What you have to do:
The output should be all lines of the entries below in which the word "subplots" occurs.

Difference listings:
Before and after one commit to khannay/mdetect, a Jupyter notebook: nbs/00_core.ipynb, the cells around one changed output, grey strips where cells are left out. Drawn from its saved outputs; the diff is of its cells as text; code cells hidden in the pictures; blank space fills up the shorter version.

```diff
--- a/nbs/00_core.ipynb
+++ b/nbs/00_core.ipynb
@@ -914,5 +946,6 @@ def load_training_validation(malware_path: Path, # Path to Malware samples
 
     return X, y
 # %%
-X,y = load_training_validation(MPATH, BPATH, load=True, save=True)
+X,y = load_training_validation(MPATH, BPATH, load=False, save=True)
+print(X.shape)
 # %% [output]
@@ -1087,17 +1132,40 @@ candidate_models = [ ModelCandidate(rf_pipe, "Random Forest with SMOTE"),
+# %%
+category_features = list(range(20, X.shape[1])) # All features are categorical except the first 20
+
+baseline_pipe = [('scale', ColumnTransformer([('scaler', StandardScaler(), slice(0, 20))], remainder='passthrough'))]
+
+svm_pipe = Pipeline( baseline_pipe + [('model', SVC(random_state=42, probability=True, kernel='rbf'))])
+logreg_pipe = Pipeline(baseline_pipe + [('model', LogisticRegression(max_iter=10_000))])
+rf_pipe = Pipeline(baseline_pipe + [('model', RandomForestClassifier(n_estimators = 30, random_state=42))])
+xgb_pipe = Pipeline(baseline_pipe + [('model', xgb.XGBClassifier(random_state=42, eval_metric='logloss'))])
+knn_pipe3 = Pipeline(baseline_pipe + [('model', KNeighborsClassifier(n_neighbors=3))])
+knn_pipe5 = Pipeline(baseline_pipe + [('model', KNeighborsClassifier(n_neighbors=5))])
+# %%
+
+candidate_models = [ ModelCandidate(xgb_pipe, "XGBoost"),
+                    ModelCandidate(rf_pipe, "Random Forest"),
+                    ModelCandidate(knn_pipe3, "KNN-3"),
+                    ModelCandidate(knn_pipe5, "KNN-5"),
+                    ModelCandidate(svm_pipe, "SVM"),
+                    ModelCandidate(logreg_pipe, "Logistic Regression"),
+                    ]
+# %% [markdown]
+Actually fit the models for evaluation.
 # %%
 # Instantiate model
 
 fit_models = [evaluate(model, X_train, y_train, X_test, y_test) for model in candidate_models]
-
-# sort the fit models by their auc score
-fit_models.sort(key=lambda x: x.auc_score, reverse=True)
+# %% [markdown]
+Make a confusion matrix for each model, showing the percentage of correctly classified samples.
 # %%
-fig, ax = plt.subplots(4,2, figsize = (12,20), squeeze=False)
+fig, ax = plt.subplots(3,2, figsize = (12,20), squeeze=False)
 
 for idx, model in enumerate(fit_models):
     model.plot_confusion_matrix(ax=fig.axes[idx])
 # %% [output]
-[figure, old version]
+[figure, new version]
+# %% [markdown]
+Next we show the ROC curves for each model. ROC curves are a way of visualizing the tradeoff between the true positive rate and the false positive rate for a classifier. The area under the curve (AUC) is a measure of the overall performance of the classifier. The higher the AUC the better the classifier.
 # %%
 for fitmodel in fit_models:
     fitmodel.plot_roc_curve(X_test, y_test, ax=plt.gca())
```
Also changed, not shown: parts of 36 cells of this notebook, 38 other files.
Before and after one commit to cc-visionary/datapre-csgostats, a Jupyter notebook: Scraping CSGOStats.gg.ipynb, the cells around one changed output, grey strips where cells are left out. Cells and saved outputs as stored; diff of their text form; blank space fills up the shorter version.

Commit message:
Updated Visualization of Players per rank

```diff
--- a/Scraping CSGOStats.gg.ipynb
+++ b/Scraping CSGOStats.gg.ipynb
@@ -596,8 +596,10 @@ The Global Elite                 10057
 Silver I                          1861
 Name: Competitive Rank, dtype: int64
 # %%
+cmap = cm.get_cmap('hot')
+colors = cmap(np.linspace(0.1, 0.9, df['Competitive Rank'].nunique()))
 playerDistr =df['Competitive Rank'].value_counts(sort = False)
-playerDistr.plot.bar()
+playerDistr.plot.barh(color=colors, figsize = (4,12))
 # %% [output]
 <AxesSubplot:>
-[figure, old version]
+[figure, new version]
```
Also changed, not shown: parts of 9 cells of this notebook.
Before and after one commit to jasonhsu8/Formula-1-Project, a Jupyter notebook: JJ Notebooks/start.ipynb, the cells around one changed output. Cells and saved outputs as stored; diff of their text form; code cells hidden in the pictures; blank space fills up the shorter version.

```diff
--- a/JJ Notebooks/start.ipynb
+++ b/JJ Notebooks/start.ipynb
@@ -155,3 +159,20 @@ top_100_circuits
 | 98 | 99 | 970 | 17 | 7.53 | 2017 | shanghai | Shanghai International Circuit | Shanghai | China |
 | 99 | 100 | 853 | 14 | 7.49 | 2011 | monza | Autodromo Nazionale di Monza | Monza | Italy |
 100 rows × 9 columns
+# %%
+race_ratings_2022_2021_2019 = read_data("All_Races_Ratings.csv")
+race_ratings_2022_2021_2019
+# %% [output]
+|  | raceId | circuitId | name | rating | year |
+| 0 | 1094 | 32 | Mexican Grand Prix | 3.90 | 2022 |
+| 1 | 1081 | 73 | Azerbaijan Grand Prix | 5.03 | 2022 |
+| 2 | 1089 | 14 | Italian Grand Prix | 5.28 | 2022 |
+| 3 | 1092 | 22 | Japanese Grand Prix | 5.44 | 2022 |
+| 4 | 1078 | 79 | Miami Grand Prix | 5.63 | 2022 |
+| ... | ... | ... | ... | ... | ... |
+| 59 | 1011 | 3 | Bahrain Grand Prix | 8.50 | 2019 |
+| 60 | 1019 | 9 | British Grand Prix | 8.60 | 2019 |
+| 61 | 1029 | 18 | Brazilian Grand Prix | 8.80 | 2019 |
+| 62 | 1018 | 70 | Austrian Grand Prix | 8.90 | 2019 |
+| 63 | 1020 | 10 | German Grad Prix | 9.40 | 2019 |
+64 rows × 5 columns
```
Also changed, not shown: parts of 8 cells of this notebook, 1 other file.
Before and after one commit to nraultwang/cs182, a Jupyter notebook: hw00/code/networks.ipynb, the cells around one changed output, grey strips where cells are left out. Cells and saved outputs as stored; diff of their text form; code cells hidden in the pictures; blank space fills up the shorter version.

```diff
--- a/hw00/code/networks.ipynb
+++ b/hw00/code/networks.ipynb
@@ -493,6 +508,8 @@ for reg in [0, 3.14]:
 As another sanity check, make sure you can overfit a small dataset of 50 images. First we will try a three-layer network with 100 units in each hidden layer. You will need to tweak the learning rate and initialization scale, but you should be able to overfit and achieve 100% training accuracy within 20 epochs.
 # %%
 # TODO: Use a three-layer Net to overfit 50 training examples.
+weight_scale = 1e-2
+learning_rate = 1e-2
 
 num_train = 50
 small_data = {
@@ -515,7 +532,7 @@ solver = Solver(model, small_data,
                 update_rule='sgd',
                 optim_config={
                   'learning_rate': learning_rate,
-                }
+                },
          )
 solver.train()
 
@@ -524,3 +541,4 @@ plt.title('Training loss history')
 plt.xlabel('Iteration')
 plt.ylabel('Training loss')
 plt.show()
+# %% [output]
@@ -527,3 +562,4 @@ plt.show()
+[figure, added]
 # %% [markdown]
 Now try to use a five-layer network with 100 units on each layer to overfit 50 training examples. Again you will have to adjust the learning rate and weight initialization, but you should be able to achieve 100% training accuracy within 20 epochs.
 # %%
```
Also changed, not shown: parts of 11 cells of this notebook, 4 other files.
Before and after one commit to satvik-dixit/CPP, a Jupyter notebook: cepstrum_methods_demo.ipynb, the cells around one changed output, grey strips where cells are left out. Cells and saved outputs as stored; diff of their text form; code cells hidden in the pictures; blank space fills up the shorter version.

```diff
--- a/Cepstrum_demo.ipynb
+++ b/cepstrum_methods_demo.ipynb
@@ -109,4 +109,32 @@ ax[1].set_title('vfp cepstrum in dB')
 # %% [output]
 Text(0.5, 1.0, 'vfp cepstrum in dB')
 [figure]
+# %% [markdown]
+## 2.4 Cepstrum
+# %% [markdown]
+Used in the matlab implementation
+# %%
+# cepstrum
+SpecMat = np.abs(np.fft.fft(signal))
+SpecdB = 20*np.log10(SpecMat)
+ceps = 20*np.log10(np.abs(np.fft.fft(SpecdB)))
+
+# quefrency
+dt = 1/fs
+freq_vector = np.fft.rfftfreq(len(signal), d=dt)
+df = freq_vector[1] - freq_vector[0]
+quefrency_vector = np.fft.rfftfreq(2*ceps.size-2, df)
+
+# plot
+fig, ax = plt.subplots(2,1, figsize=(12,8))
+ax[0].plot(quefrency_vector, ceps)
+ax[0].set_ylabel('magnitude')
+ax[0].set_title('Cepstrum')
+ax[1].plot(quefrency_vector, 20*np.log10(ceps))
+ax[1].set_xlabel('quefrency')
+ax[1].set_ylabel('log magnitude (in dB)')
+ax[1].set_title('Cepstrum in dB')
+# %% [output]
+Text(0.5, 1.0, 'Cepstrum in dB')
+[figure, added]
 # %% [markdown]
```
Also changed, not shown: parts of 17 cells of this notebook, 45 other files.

Answer:
-fig, ax = plt.subplots(4,2, figsize = (12,20), squeeze=False)
+fig, ax = plt.subplots(3,2, figsize = (12,20), squeeze=False)
+fig, ax = plt.subplots(2,1, figsize=(12,8))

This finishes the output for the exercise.